Del Toro: I love a name that sounds like an initial. Eph sounds like Mr. F or Mr. M. If he was called Emmett, we would say, “Hey Em.” I just love how it sounds. The last name Goodweather is such an ironic name for the character and the series. It just spoke to me. F Goodweather. It’s like f*ck Goodweather.
Shock: Is the end of season one the end of the first book?
Del Toro: To a point it is. The thing is that we left out large portions of the first book that we would use should the series continue into a second season. It is technically the beginning and the end of the first book.
Shock: Season two wouldn’t necessarily be the beginning of the second book?
Del Toro: No, in fact we pillage a little bit of the second book in the ending of the first season. I think episodes 9 and 10 contain things that are not in the first book.
Shock: The pace really picks up in episode 4 and stays ramped up in episode 5. Does the pace continue that way for the rest of the season?
Del Toro: We change a little bit. We have action episodes and then we have horror episodes and we have other episodes that are mostly character. What is interesting is that now the characters that were going separate ways start to intertwine. But even then, we don’t go the normal route. For example, Gus meets Setrakian, but they don’t get together for the rest of the season. Then Gus meets Zach, Eph’s son, but they don’t get together either. It’s a little bit of a tease, and then if you’re on episode 6, Fet is going to finally meet them a little later, but in the meantime they’re parallel stories. So when they start interacting, when they start summing each other, the pace picks up because you’re not following separate dynamics. You’re now coming into a single story.

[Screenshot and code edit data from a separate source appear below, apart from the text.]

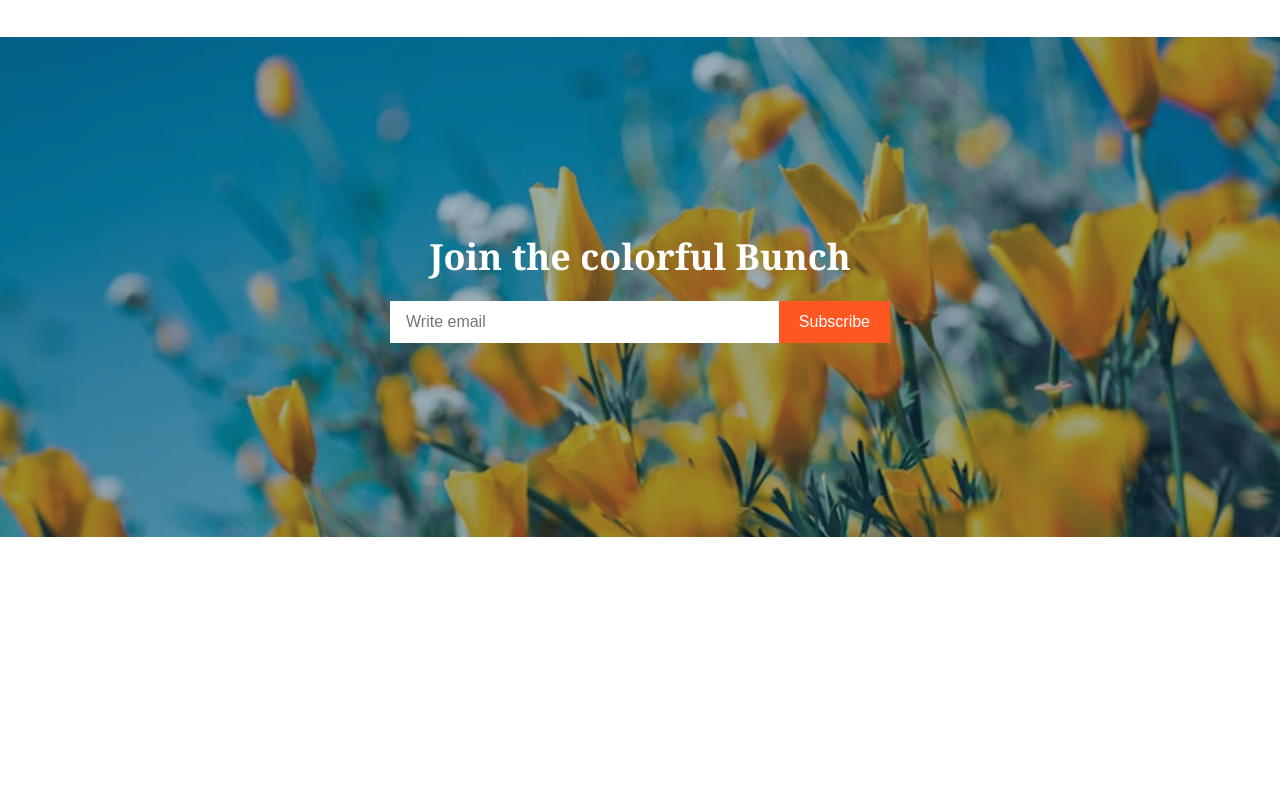
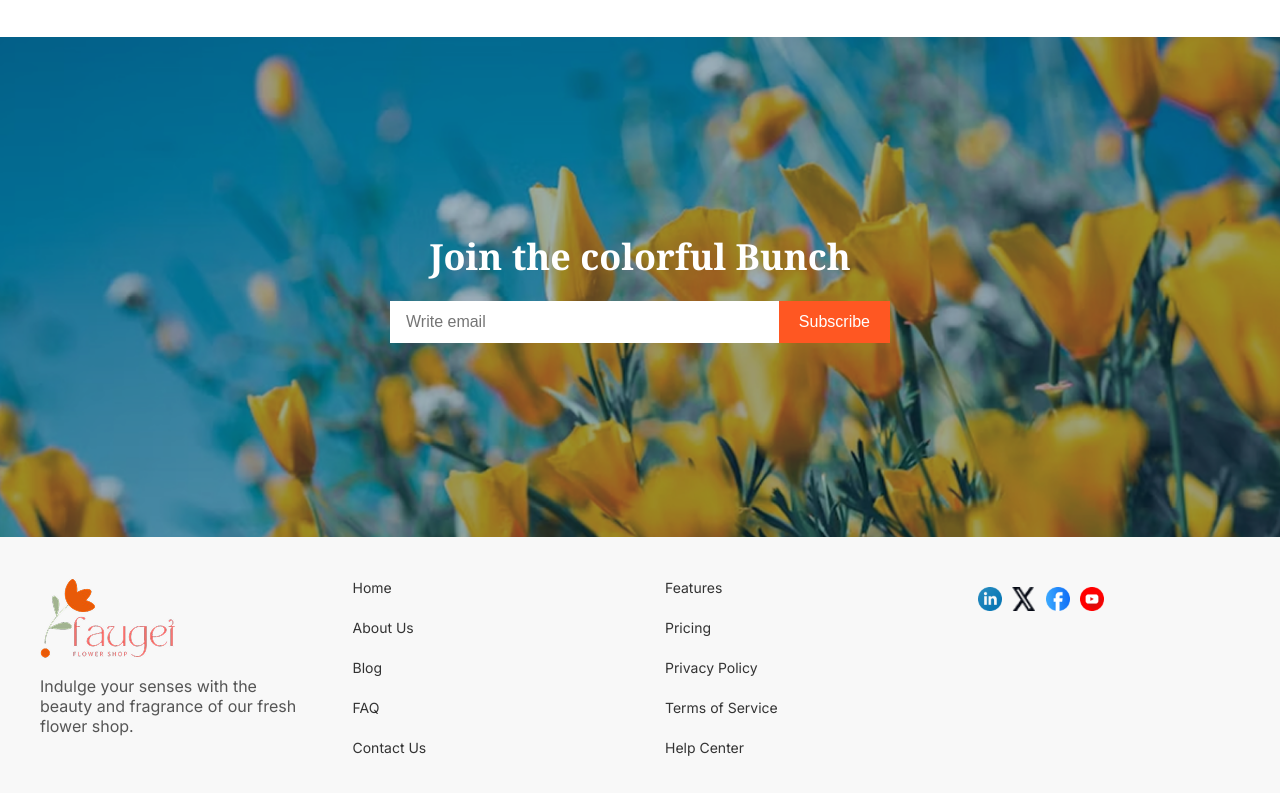
Before and after one commit to Protap55/Assignment-02, a plain HTML site: page index.html in a window 1280 px wide. Shown: the part 3014-3807 px from the top of the page. Before the commit the page ends 3551 px from the top, so only its background shows below. Drawn offline with Linux system fonts and the light colour scheme.

Commit message:
footer section done

```diff
--- a/css/style.css
+++ b/css/style.css
@@ -352,7 +352,75 @@ body {
 .news-form button:hover {
   background-color: #e64a19;
 }
+ footer {
+      background-color: #f8f8f8;
+      color: #333;
+      padding: 40px 20px;
+      font-family: "Inter", sans-serif;
+    }
 
+    .footer-container {
+      max-width: 1200px;
+      margin: 0 auto;
+      display: flex;
+      flex-wrap: wrap;
+      justify-content: space-evenly;
+      gap: 50px;
+    }
+
+    .footer-column {
+      flex: 1 1 200px;
+      min-width: 200px;
+    }
+
+    .footer-logo {
+      font-size: 24px;
+      font-weight: bold;
+      color: #e74c3c;
+      margin-bottom: 10px;
+    }
+
+    .footer-description {
+      font-size: 16px;
+      color: #555;
+      margin-bottom: 20px;
+      font-family: "Inter", sans-serif;
+    }
+
+    .footer-column ul {
+      list-style: none;
+    }
+
+    .footer-column ul li {
+      margin-bottom: 20px;
+    }
+
+    .footer-column ul li a {
+      text-decoration: none;
+      color: #333;
+      font-size: 14px;
+    }
+
+    .footer-column ul li a:hover {
+      text-decoration: underline;
+    }
+
+    .footer-social {
+      display: flex;
+      gap: 10px;
+      margin-top: 10px;
+    }
+
+    .footer-social img {
+      width: 24px;
+      height: 24px;
+    }
+
+    @media (max-width: 768px) {
+      .footer-container {
+        flex-direction: column;
+      }
+    }
 
 /* ========== Media Query ========== */
 
@@ -443,11 +511,13 @@ body {
   .plant-ti {
     font-size: 24px;
     padding: 0 10px;
+
   }
 
   .plant-des {
     font-size: 16px;
     padding: 0 20px;
+
   }
 
   .p-des {
@@ -463,10 +533,17 @@ body {
   }
 
   .deal-text {
-    font-size: 16px;
-    padding: 10px;
-    text-align: center;
-  }
+  position: absolute;
+  top: 50%;
+  left: 50%;
+  transform: translate(-50%, -50%);
+  color: white;
+  font-weight: bold;
+  font-family: "Noto Serif", serif;
+  font-size: 20px;
+  text-align: center;
+}
+
 
   .deal-text a {
     font-size: 14px;
@@ -495,6 +572,25 @@ body {
   margin-right: 10px !important;
   margin: 0 auto 20px;
 }
+ .news-title {
+    font-size: 24px;
+    padding: 0 10px;
+  }
 
+  .news-form {
+    width: 90%;
+    flex-direction: row;
+  }
+
+  .news-form input[type="email"] {
+    width: 70%;
+    border-radius: 0;
+  }
+
+  .news-form button {
+    width: 30%;
+    border-radius: 0;
+    border-top: none;
+  }
 
 }
--- a/index.html
+++ b/index.html
@@ -223,6 +223,55 @@
       </section>
       <!-- news section end -->
     </main>
-    <footer></footer>
+    <footer>
+      <div class="footer-container">
+        <!-- Logo & Description -->
+        <div class="footer-column">
+          <div class="footer-logo">
+            <img src="assets/logo.png" alt="" />
+          </div>
+          <div class="footer-description">
+            Indulge your senses with the beauty and fragrance of our fresh
+            flower shop.
+          </div>
+        </div>
+
+        <!-- Links Column 1 -->
+        <div class="footer-column">
+          <ul>
+            <li><a href="#">Home</a></li>
+            <li><a href="#">About Us</a></li>
+            <li><a href="#">Blog</a></li>
+            <li><a href="#">FAQ</a></li>
+            <li><a href="#">Contact Us</a></li>
+          </ul>
+        </div>
+
+        <!-- Links Column 2 -->
+        <div class="footer-column">
+          <ul>
+            <li><a href="#">Features</a></li>
+            <li><a href="#">Pricing</a></li>
+            <li><a href="#">Privacy Policy</a></li>
+            <li><a href="#">Terms of Service</a></li>
+            <li><a href="#">Help Center</a></li>
+          </ul>
+        </div>
+
+        <!-- Social Media -->
+        <div class="footer-column">
+          <div class="footer-social">
+            <a href="#"
+              ><img src="assets/icon-linkedin.png" alt="LinkedIn"
+            /></a>
+            <a href="#"><img src="assets/icon-twitter.png" alt="X" /></a>
+            <a href="#"
+              ><img src="assets/icon-facebook.png" alt="Facebook"
+            /></a>
+            <a href="#"><img src="assets/icon-youtube.png" alt="YouTube" /></a>
+          </div>
+        </div>
+      </div>
+    </footer>
   </body>
 </html>
```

Shock: Which episodes do you consider the horror episodes?
Del Toro: Well, we have a bigger action one in 8. There’s a very strong horror opening on 6. There is a really, really creepy storyline with the lady lawyer that continues to develop until that story ends. I find it pure horror, but that goes through the episodes. We intercut to her a couple of times.
Shock: Is Pacific Rim 2 only happening because Legendary moved to Universal?
Del Toro: No, when we finished the first one, we said, “Well, we could go here or there.” At some point, Thomas [Tull] and I met and we said, “You know what, it took such an effort to create the world, we would like to continue.” When Legendary moved, they moved with that property. Thomas took it with him, so it’s a fortunate coincidence of events but we started talking about it before they made the move.
Shock: Do you know if Warner Bros. would have passed?
Del Toro: I have no idea. That’s complete speculation.
Shock: Are you going to go to the Kaiju world in the sequel?
Del Toro: I will not answer that. I take the fifth.
Shock: But I’m asking the right questions?
Del Toro: You’re asking the right questions but not necessarily the way you think. If you think are we invading their world, we’re not, but we’re showing more of that world.
Shock: You got to make your big haunted house movie with Crimson Peak. Did you have to make any compromises to get it done?
Del Toro: No, so far everything’s good. It’s been one of the great experiences shooting Crimson Peak, knock on wood. Legendary saw it last week, Universal sees it this week.
Shock: Whether it’s Crimson Peak or The Strain, do you have to be very technical about how you shoot horror? You have to be on this mark for the lighting here to be the misdirect here?
Del Toro: Correct. Yes, especially there’s a particular sequence in Crimson that I’m very, very proud of. It’s a killing and I use misdirection a little bit. It’s all playing to what the audience thinks is going to happen and then you do something different. But I think that you can do it through a skillful staging on camera or you can do it through humor with Neil Diamond in the pilot. I guess to counterpoint and misdirect a little bit.